But, as difficult as it has been, I think it has given our kids a sense of their own privilege and a certain gratitude for their comfortable lifestyle. I don’t know whether this will last after the painters have packed up and gone home – but I can almost guarantee that I will be there to remind them at convenient moments.
As to the renovating procedure in toto, let me just say that everything the battle-worn renovators before me have said is completely true – tradesmen who don’t turn up, messes of apocalyptic proportions, delays and more delays, legal loopholes, blood, sweat and tears. Of course when I was told this prior to our own project all I heard was “Blah, blah, blah, Egyptian crystal chandelier, blah, blah, blah, open living area, blah, blah, blah, walk-in wardrobe with extra shoe storage.” I wish I had paid attention.

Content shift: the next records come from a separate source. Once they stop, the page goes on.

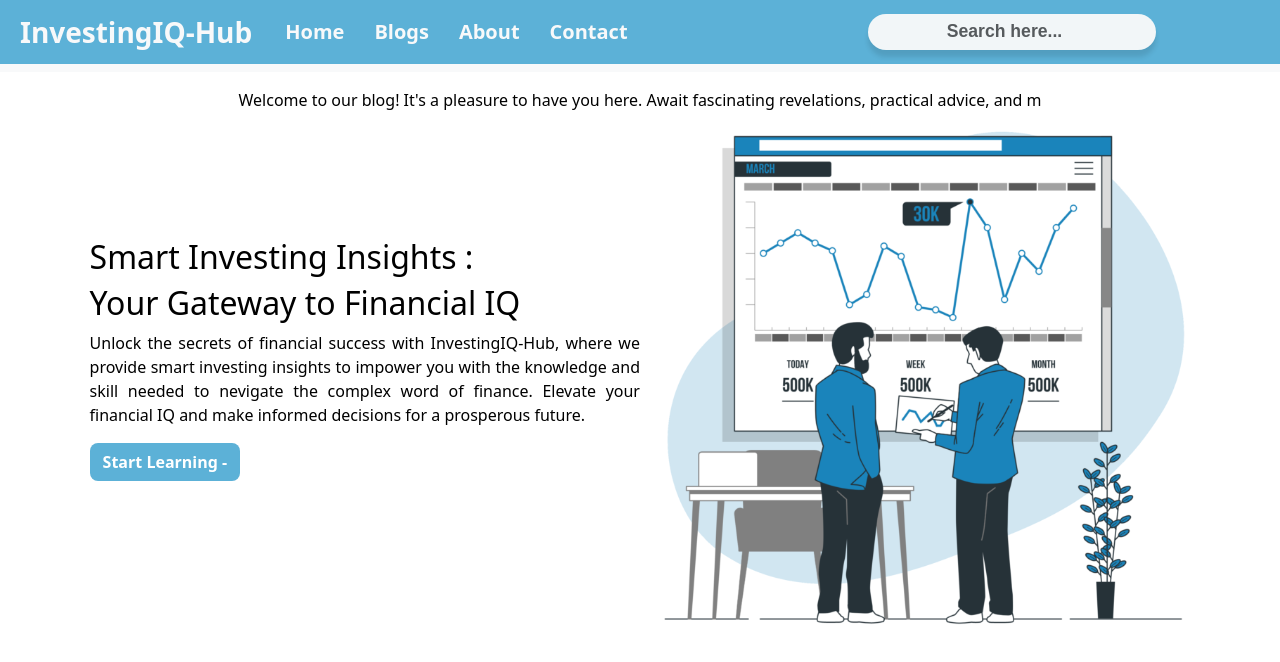
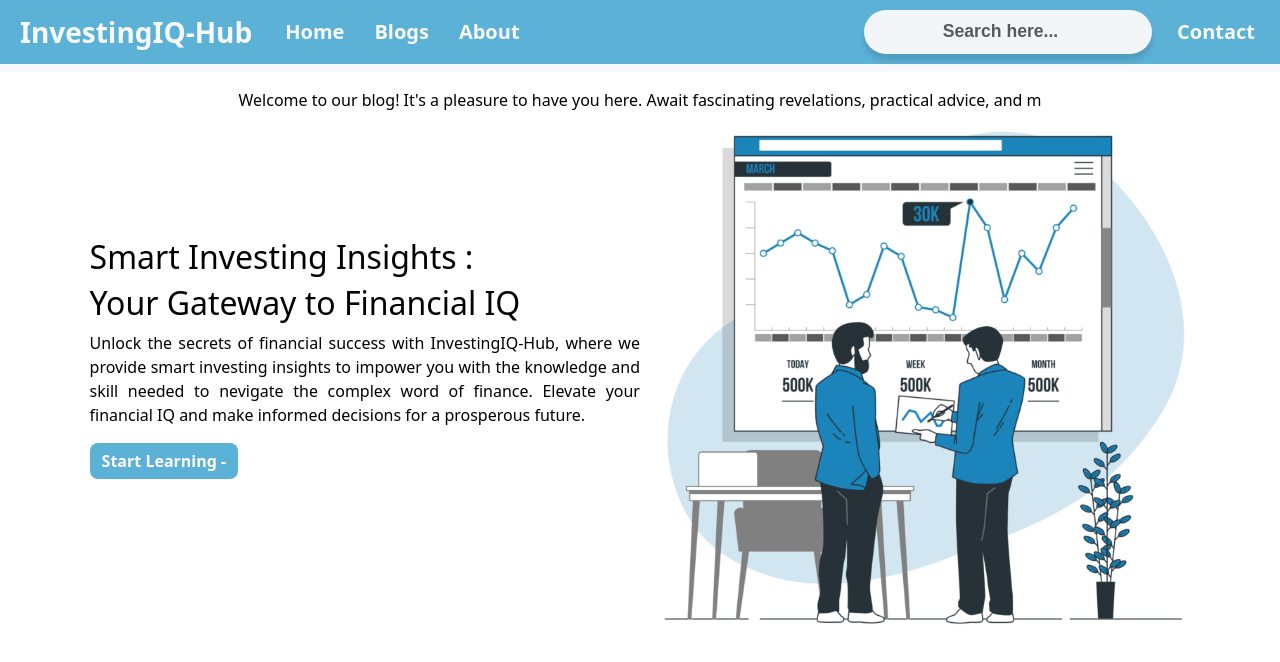
Before and after one commit to Mechboyshyam/InvestingIQ-Hub, a React (Create React App) app in the folder client/: page / in a window 1280 px wide. Shown: the top 662 px of the page. Built offline with nearby package versions, Linux system fonts and the light colour scheme.

Commit message:
code updated

```diff
--- a/client/src/Component/Navbar/Navbar.css
+++ b/client/src/Component/Navbar/Navbar.css
@@ -4,6 +4,11 @@
     height: 4rem;
 }
 
+.bgTeal{
+    background: #5cb1d7 !important;
+    border: 0px solid #5cb1d7;
+}
+
 .search-box{
     width: 18rem !important;
 
--- a/client/src/Component/Navbar/Navbar.js
+++ b/client/src/Component/Navbar/Navbar.js
@@ -32,55 +32,44 @@ function Navbar() {
             Blogs
                 </Link>
               </li>
-              <li className="nav-item">
-                <Link to="about" className="text-decoration-none text-light ms-1 fs-5 fw-semibold btn">
+
+              <li>
+                  <Link to="about" className="text-decoration-none text-light ms-1 fs-5 fw-semibold btn">
                     About
                   </Link>
-                </li>
-                <li className="nav-item">
-                  <Link to="contact" className="text-decoration-none text-light ms-1 fs-5 fw-semibold btn">
-                    Contact
-                  </Link>
-                </li>
+                  </li>
+
               {/* <li className="nav-item dropdown">
                 <a
-                  className="nav-link dropdown-toggle"
+                  className="nav-link dropdown-toggle text-decoration-none text-light ms-1 fs-5 fw-semibold btn "
                   href="#"
                   role="button"
                   data-bs-toggle="dropdown"
                   aria-expanded="false"
                 >
-                  Dropdown
+                  More
                 </a>
-                <ul className="dropdown-menu">
+                <ul className="dropdown-menu bgTeal">
                   <li>
-                    <a className="dropdown-item" href="#">
-                      Action
-                    </a>
-                  </li>
-                  <li>
-                    <a className="dropdown-item" href="#">
-                      Another action
-                    </a>
-                  </li>
-                  <li>
-                    <hr className="dropdown-divider" />
-                  </li>
-                  <li>
-                    <a className="dropdown-item" href="#">
-                      Something else here
-                    </a>
+                  <Link to="about" className="text-decoration-none text-light ms-1 fs-5 fw-semibold btn">
+                    About
+                  </Link>
                   </li>
                 </ul>
               </li> */}
             </ul>
-            <form className="" role="search">
+            <form className="d-flex" role="search">
               <input
                 className="form-control me-2 text-center search-box"
                 type="search"
                 placeholder="Search here..."
                 aria-label="Search"
               />
+              <span>
+              <Link to="contact" className="text-decoration-none text-light ms-1 fs-5 fw-semibold btn">
+                    Contact
+                  </Link>
+              </span>
             </form>
           </div>
         </div>
```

But hindsight, as the saying goes, is a wonderful thing. And people did try to warn me. After I wrote my original Renovation Rescue post I was contacted by a writer who had been through her own nightmarish version of the Jamie Durie dream. So bad in fact that she wrote a book about it. Amanda Falconer even rushed me an early copy of The Renovator’s Survival Guide which is being released next month. While it was just a tad late to save us from the hell of our own making, it has some great advice for anyone else who is feeling seduced by a granite benchtop or six-person spa bath.
But I guess the last word has to go to my husband. He of the perma-stained hands from the lacquer used in our timber features. He of the grout covered dress shorts I bought him for Christmas. He who spent all day hanging our French doors until I came home and told him they were upside down. He who learned to tile, lay bricks, wire a house and install a kitchen. He who trumped the architect with his own original ceiling design. He who tiled our bathroom until midnight on New Year’s Eve while I sulked (feeling neglected) in front of the fireworks on TV. Luke is not the most romantic or demonstrative guy on the block, but he built me a house and that’s all I need.
PS – I have just one question to other experienced renovators: When does the dust stop?